Needles(s) to say, giving blood was never a great idea to me either. Until just a short time ago I had never given blood, for various reasons. (Each of those reasons was completely legitimate, of course.) It has become harder to resist doing so as I have grown older, however, because I belong to a couple organizations that hold regular blood drives. And just six months ago, it became impossible to resist.
My second daughter (she’s beautiful, eh?) was born in February of ’07 after a relatively short labor and a near-perfect delivery (which was quite the pleasant surprise to her mother, who suffered through 38 hours of labor the first time). About six hours after delivery, however, she began to feel intense abdominal pain. To make a really long, intense, terrifying story short (you can thank me later), the baby had ruptured a blood vessel inside my wife’s body upon exiting it. My wife was now bleeding heavily, creating a hematoma. She needed emergency surgery which, thanks to the skilled hands of an alarming number of doctors, nurses and anesthesiologists, was successful.
The point of me telling this story, however, comes the next day after some pretty nervous sleep. As exactly how much blood she lost became clearer, so did the fact that she was going to need a blood transfusion. Thanks to her strength, determination, and three units of the very best blood the American Red Cross has to offer, she’s fully recovered now.
After that, the most difficult experience of my life, there was no way I was going to be able to pass up the OTC employee blood drive. I answered the questions, squeezed the squishy ball, gave 3 units worth of myself, and still got cookies out of the deal! It was, quite literally, the least I could do to repay the Red Cross for helping to save my wife’s life. (While needles still aren’t on my list of favorite things, my wife, most certainly, is.)

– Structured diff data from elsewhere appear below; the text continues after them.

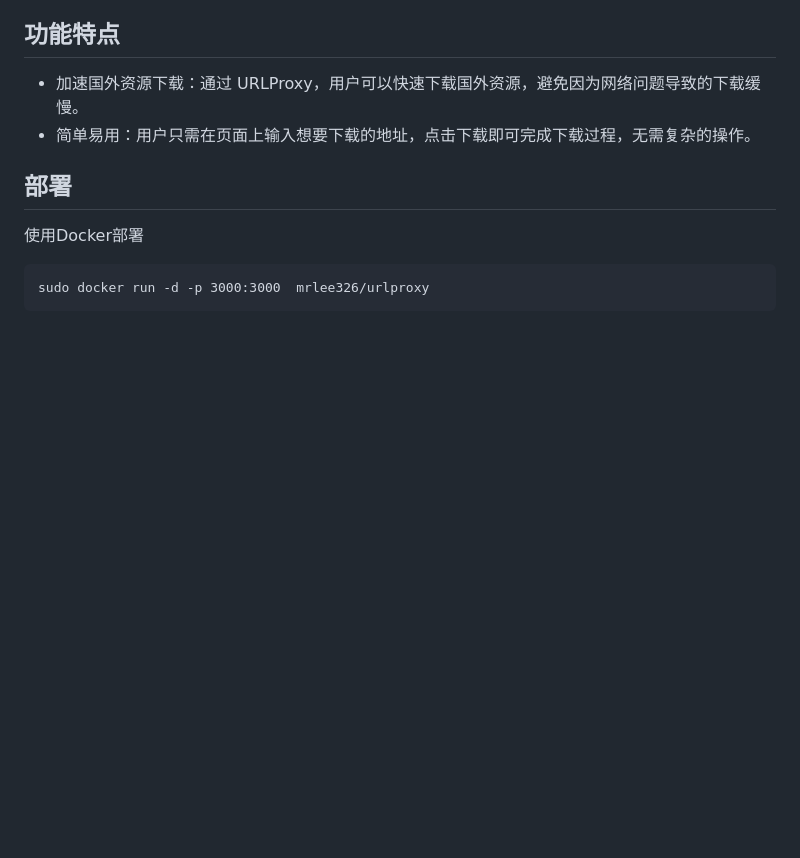
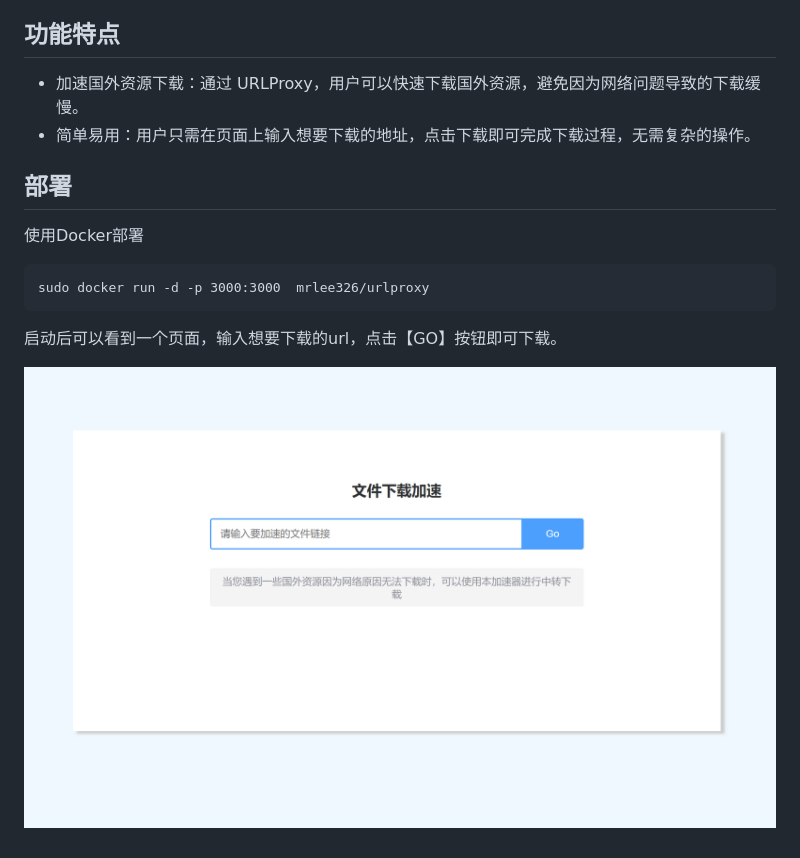
Before and after one commit to lixiaofei123/urlproxy, a Markdown page: README.md, the part around the change. Rendered like a GitHub page; pictures changed too: index.png (added); blank space fills up the shorter version.

````diff
--- a/README.md
+++ b/README.md
@@ -14,3 +14,7 @@ URLProxy 是一个用于加速下载国外资源的工具，通过将用户请
 ```
 sudo docker run -d -p 3000:3000  mrlee326/urlproxy
 ```
+
+启动后可以看到一个页面，输入想要下载的url，点击【GO】按钮即可下载。
+
+![首页](index.png)
````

So that’s my story. While it was the first of my blood-giving stories, it surely won’t be the last.